These days, I follow a lady called Iris Carr on Facebook. Her varnish work is outstanding.

I suppose everyone you meet in life teaches you something, in some way. Even the bad ones. Sometimes especially the bad ones!

What’s the best piece of advice you’ve ever had?

My friend, Simon, once advised me not to compare myself to others. It’s taken me such a long time to realise, as it’s so much easier said than done, but I think the secret is to stop identifying with your thoughts altogether. They are not you.

What is your biggest mistake?

Probably pride.

What is your greatest achievement?

Getting married.

How are you managing rapidly rising costs, and how could the government help?

Sometimes I wish the government wouldn’t help quite so much as it costs a fortune and never seems to fix anything. I do appreciate the work of the Federation of Small Businesses. They work with the government to help companies like mine.

What do you still hope to achieve?

I’ve just been diagnosed with cubital tunnel syndrome in my arm, so at the moment, I would just like to be able to play music again.

What do you do to relax?

I was given a shakti mat for Christmas. You lie on literal spikes and somehow it’s the most relaxing thing ever. If you get past the initial “ouch!” then it’s “ahhh!”

Other than that, I like walking the dog, especially at night when it’s so quiet and you can see the stars.

Gus the spaniel in his favourite spot with Robbie in Vintage Strings. Image: Mhairi Edwards/DC Thomson

Sometimes I’ll meet my brother for a few pints and that’s always interesting, good fun, and life affirming.

What are you currently reading, listening to or glued to on TV?

My wife and I recently watched Baby Reindeer, so I’m following the fallout from that at the moment. I also just finished reading Crime and Punishment – wow!

Fife’s Richard Gadd in Baby Reindeer.  Supplied by Ed Miller/Netflix

Instead of listening to music I tend to listen to debates or lectures nowadays. I’m getting old and boring, I suppose, but I like listening to that kind of thing while I work.

What do you waste your money on?

Coffee! Honestly, I don’t know why I do it – I only really enjoy the first few sips and then I spend half an hour in the bathroom.

Robbie Ward inside Vintage Strings on Perth Road.  Image: Mhairi Edwards/DC Thomson

Computer games, too. I never finish them either. I just don’t have the time anymore. And now I’ve got a baby on the way, I’ll have even less time. Probably for the best.

What’s the first thing you do when you get up in the morning?

I’d love to say that I wake up at 6am and do yoga in an ice bath, but usually I just say good morning to my wife and then try and steal a cuddle from my dog, Gus. Then, I just drink something and make my sandwich for lunch.

What do you drive and dream of driving?

I drive a Mazda.
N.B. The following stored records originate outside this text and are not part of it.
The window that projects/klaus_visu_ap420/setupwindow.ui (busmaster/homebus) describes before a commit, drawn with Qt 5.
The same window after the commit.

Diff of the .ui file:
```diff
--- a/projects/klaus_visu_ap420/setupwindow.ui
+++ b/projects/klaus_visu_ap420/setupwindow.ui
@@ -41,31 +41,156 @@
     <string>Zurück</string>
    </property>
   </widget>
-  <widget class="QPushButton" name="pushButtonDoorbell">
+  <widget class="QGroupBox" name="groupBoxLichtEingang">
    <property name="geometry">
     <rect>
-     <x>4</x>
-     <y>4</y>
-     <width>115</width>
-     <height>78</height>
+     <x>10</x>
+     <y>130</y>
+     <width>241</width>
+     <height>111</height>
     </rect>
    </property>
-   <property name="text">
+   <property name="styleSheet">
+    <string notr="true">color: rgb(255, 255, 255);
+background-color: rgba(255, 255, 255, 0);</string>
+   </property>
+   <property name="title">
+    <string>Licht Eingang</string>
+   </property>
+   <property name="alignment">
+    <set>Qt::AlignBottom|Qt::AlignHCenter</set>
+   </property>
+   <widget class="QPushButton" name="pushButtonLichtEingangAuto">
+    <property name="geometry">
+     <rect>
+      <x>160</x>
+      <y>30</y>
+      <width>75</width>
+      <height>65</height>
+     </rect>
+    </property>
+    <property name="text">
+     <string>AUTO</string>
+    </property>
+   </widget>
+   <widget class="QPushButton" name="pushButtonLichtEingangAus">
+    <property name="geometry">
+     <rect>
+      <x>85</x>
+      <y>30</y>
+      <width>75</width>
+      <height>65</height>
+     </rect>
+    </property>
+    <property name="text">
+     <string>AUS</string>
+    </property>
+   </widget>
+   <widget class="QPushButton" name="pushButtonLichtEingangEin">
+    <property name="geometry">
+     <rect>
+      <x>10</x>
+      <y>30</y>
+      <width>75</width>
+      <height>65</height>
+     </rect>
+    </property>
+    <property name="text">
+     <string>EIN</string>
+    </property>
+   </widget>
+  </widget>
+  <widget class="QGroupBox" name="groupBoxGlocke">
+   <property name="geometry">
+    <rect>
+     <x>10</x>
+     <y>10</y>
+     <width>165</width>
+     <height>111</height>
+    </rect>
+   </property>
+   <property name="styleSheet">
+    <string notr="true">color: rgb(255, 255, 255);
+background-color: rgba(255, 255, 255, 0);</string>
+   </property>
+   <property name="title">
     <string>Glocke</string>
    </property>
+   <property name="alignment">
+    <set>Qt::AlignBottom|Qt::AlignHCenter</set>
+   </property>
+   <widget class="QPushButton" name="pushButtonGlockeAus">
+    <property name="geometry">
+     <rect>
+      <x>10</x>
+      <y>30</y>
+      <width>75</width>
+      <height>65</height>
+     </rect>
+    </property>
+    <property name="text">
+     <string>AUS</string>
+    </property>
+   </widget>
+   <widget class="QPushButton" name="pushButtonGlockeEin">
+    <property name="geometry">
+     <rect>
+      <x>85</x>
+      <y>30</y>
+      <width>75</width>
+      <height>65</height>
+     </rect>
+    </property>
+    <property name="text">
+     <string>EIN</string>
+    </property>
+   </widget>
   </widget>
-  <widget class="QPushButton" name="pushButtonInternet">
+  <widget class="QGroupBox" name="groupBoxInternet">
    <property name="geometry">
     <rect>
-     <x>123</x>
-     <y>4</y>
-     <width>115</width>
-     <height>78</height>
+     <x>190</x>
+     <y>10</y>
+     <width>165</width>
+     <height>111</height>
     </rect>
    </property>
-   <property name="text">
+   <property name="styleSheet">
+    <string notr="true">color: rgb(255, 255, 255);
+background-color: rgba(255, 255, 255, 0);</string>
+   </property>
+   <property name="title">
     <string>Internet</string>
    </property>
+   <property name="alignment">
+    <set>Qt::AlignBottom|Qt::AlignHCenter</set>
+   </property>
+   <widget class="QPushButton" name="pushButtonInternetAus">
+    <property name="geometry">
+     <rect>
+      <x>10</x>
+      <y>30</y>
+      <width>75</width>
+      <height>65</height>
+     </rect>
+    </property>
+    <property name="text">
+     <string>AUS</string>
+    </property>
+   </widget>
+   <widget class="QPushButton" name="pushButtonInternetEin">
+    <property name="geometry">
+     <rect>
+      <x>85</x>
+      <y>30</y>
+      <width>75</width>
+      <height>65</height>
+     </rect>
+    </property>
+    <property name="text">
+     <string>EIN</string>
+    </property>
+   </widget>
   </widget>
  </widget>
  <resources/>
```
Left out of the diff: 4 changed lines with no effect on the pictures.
I don’t really care about cars that much to be honest, so long as they get you where you’re going.

Image: Mhairi Edwards/DC Thomson

One of my friends is teaching himself how to fix up an old Ford Probe, and I hope to see him drive past one day.